An Asura chieftain (Asurinda) (cp. Mtu.iii.138, 254). The Saṃyuttanikāya (S.i.49 f) says that on one occasion when he seized Candimā (Moon god), and on another Suriya (Sun god), both these invoked the aid of the Buddha. The Buddha then instructed Rāhu to let them free. Rāhu immediately let them go and ran to Vepacitti, “trembling and with stiffened hair.” This incident evidently refers to the Indian myth of the eclipses, and the legend has been annexed by the Buddhists to illustrate the Buddha’s power and pity.

Elsewhere (A.ii.17) Rāhu is spoken of as the chief of those possessing personality (attabhāva). The Commentaries (e.g., AA.ii.474; DA.ii.487 f; MA.ii.790; SA.i.86, contains more details and differs slightly) explain that he is four thousand eight hundred leagues in height, and that the breadth of his chest is one thousand two hundred leagues. His hands and feet are two hundred leagues long, each finger joint measuring fifty leagues, the space between the eyebrows also measuring fifty leagues. His forehead is fifty leagues broad, and his head nine hundred leagues in height. His face measures one hundred leagues, his nose three hundred, and the depth of his mouth one hundred. He is jealous of the gods of the Sun and the Moon, and stands in their paths with wide open mouth. When they fall into his mouth, the gods abandon their abodes and flee for their lives. Sometimes he caresses their abodes with his hand only, or with the lower part of his jaw, or with his tongue. Sometimes he takes them up and places them against his cheek; but he cannot stop the course of either the Sun or the Moon; if he attempts to do so, he will meet with disaster. So he journeys along with them.

The seizure of the Moon by Rāhu and the escape from him is often used as a simile (e.g., SN. vs. 465; J.i.183, 274; iii.364, 377; iv.330; v.453; DhA.iv.19, etc.). Rāhu is one of the four “stains” (upakkilesā) of the Sun and the Moon, preventing them from shining in all their glory (A.ii.53; Vin.ii.295; cp. J.iii.365). He is further mentioned as one of the five causes of lack of rain (vassassa antarāya). When he gathers water into his hands and spills it into the ocean, there is no rain (A.iii.243). The idea seems to be that he gathers up the rain water that is in the sky in order to cool his body.

To bring Rāhu down from the sky is mentioned as one of the impossible tasks (J.iii.477).

It is said (DA.i.285; MA.ii.790 f ) that for a long time Rāhu did not visit the Buddha, he thought that being so tall he would fail to see the Buddha.

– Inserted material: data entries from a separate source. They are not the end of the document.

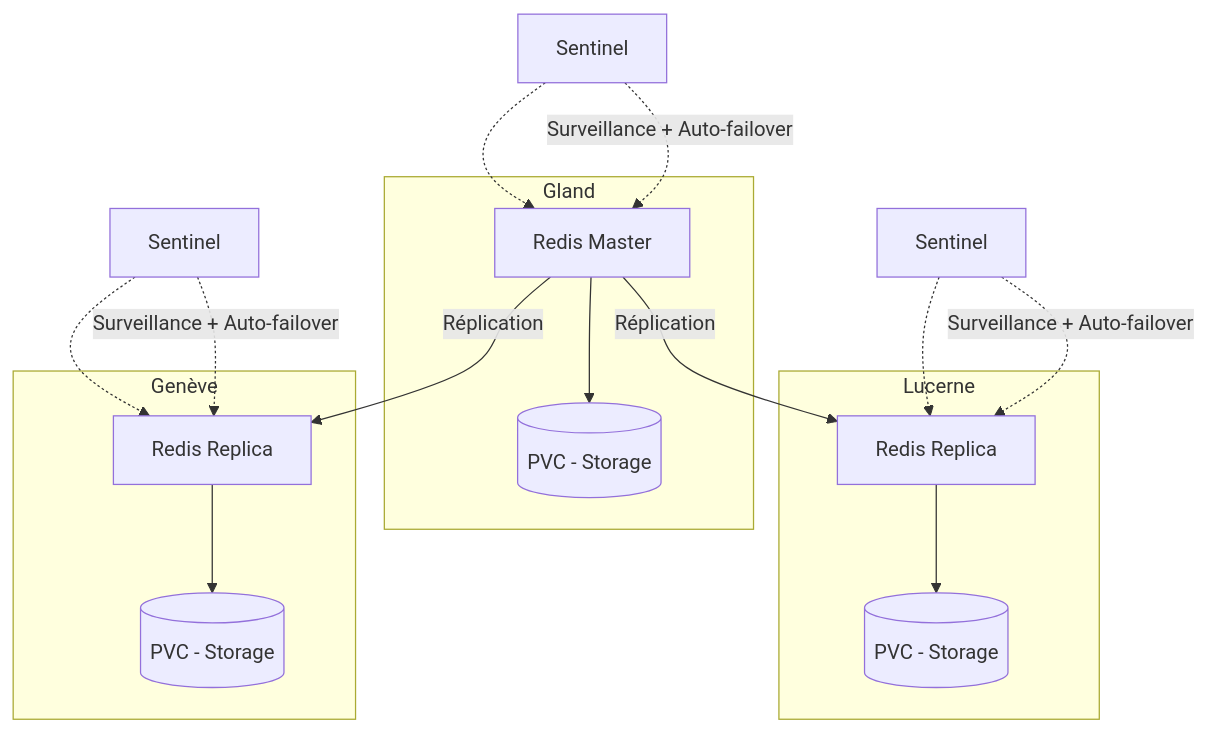
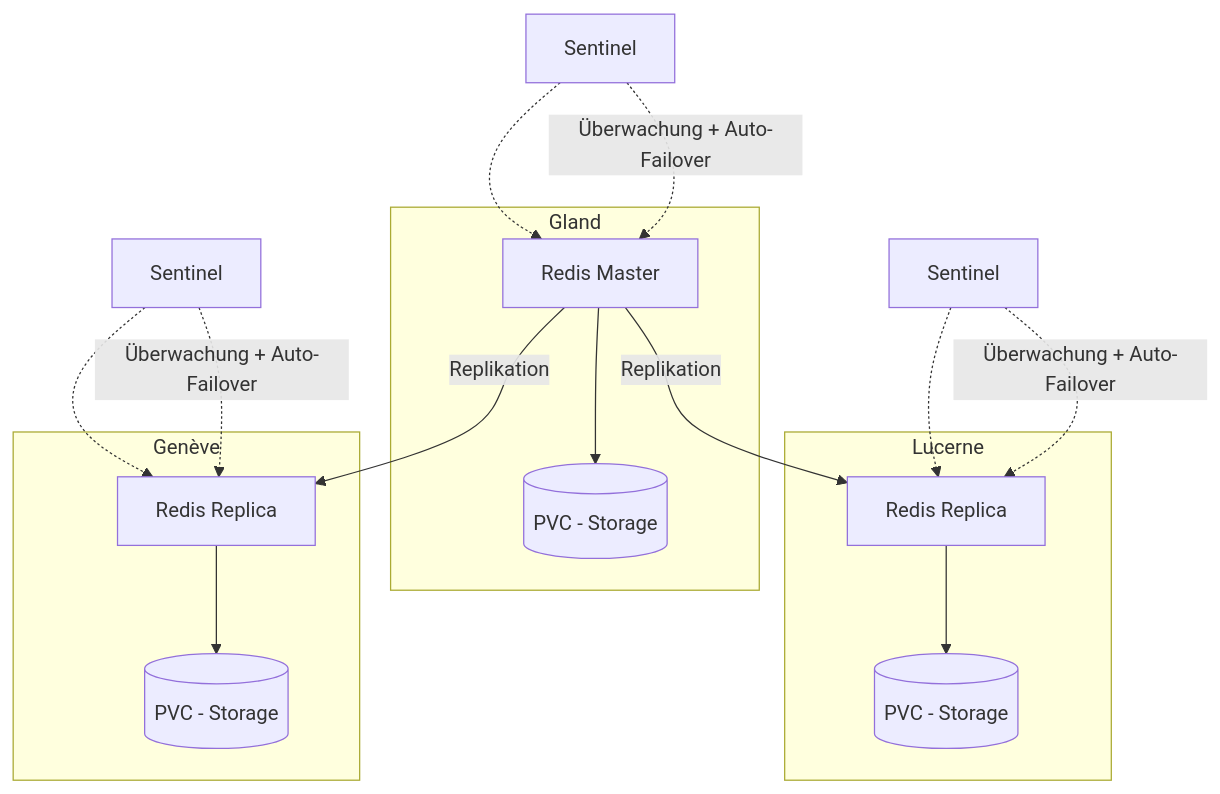
The diagram in i18n/de/docusaurus-plugin-content-docs/current/services/databases/redis/overview.md (HidoraSwiss/hikube-public-doc), drawn with Mermaid before and after one commit. The commit also changed other lines of this file and 121 other files, not shown here.

````diff
--- a/i18n/de/docusaurus-plugin-content-docs/current/services/databases/redis/overview.md
+++ b/i18n/de/docusaurus-plugin-content-docs/current/services/databases/redis/overview.md
@@ -45,26 +44,26 @@
 ```mermaid
 graph TD
     subgraph Gland
         M1[Redis Master] --> PVC1[(PVC - Storage)]
     end
 
     subgraph Lucerne
         R1[Redis Replica] --> PVC2[(PVC - Storage)]
     end
 
     subgraph Genève
         R2[Redis Replica] --> PVC3[(PVC - Storage)]
     end
 
     %% Sentinel Cluster
     S1[Sentinel] -.-> M1
     S2[Sentinel] -.-> R1
     S3[Sentinel] -.-> R2
 
-    M1 -->|Réplication| R1
-    M1 -->|Réplication| R2
+    M1 -->|Replikation| R1
+    M1 -->|Replikation| R2
 
-    S1 -.->|Surveillance + Auto-failover| M1
-    S2 -.->|Surveillance + Auto-failover| R1
-    S3 -.->|Surveillance + Auto-failover| R2
+    S1 -.->|Überwachung + Auto-Failover| M1
+    S2 -.->|Überwachung + Auto-Failover| R1
+    S3 -.->|Überwachung + Auto-Failover| R2
 ```
````
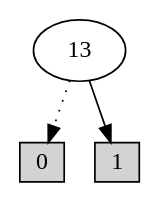
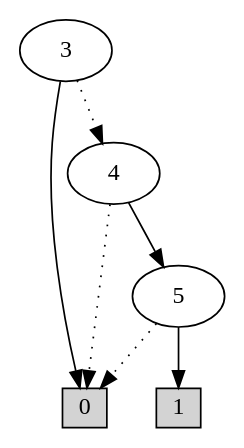
Before and after one commit to MieskeB/2IMF25: the diagram in ass6/res/circuit01/U72_opt.dot, drawn with Graphviz. The commit also changed 830 other files, not shown here.

```diff
--- a/ass6/res/circuit01/U72_opt.dot
+++ b/ass6/res/circuit01/U72_opt.dot
@@ -1,7 +1,13 @@
 digraph G {
 0 [shape=box, label="0", style=filled, shape=box, height=0.3, width=0.3];
 1 [shape=box, label="1", style=filled, shape=box, height=0.3, width=0.3];
-28 [label="13"];
-28 -> 0 [style=dotted];
-28 -> 1 [style=filled];
+303 [label="3"];
+303 -> 302 [style=dotted];
+303 -> 0 [style=filled];
+302 [label="4"];
+302 -> 0 [style=dotted];
+302 -> 12 [style=filled];
+12 [label="5"];
+12 -> 0 [style=dotted];
+12 -> 1 [style=filled];
 }
```
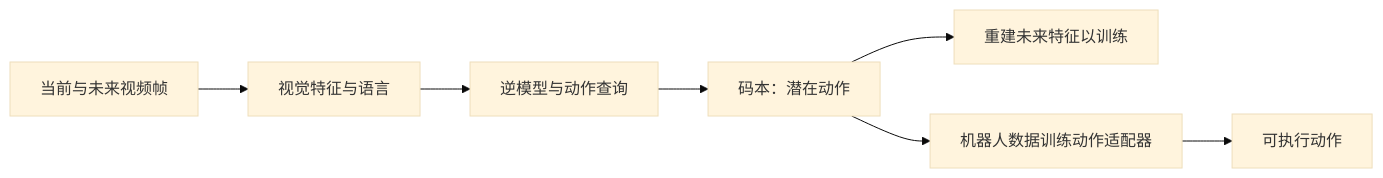
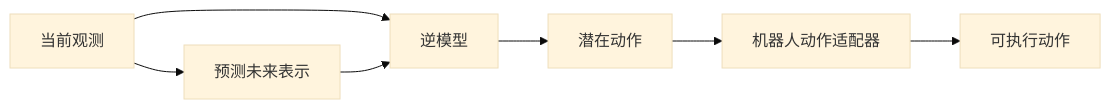
The diagram in wiki/concepts/InverseDynamicsModels.md (niuverse/llm-wiki), drawn with Mermaid (base theme) before and after one commit. The commit also changed other lines of this file and 317 other files, not shown here.

````diff
--- a/wiki/concepts/InverseDynamicsModels.md
+++ b/wiki/concepts/InverseDynamicsModels.md
@@ -61,9 +41,9 @@
 ```mermaid
 flowchart LR
-  A[当前与未来视频帧] --> B[视觉特征与语言]
-  B --> C[逆模型与动作查询]
-  C --> D[码本：潜在动作]
-  D --> E[重建未来特征以训练]
-  D --> F[机器人数据训练动作适配器]
-  F --> G[可执行动作]
+  O["当前观测"] --> F["预测未来表示"]
+  O --> I["逆模型"]
+  F --> I
+  I --> U["潜在动作"]
+  U --> A["机器人动作适配器"]
+  A --> R["可执行动作"]
 ```
````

One day, however, he decided to go, and the Buddha, aware of his intention, lay on a bed when he arrived, and, by his psychic power, contrived to make himself so tall that Rāhu had to crane his neck to see his face. Rāhu, thereupon, confessed his folly and accepted the Buddha as his teacher.

Rāhu is mentioned (D.ii.259) as being among the Asurā who were present at the Mahāsamaya and as blessing that assembly. In this context he is called Rāhubhadda. When Rāhu steps into the ocean, the water of the deepest part reaches only to his knees (DA.ii.488). Rāhu is also called Veroca, and Bāli’s hundred sons were called after him, he being their uncle (DA.ii.689). The name Rāhumukha is given to a form of torture (e.g., M.i.87; iii.164; Nid.154; Mil.197, 358), in which the victim’s mouth is forced open by a stake and fire or spikes are sent through the orifice of the ear into the mouth, which becomes filled with blood (AA.i.293).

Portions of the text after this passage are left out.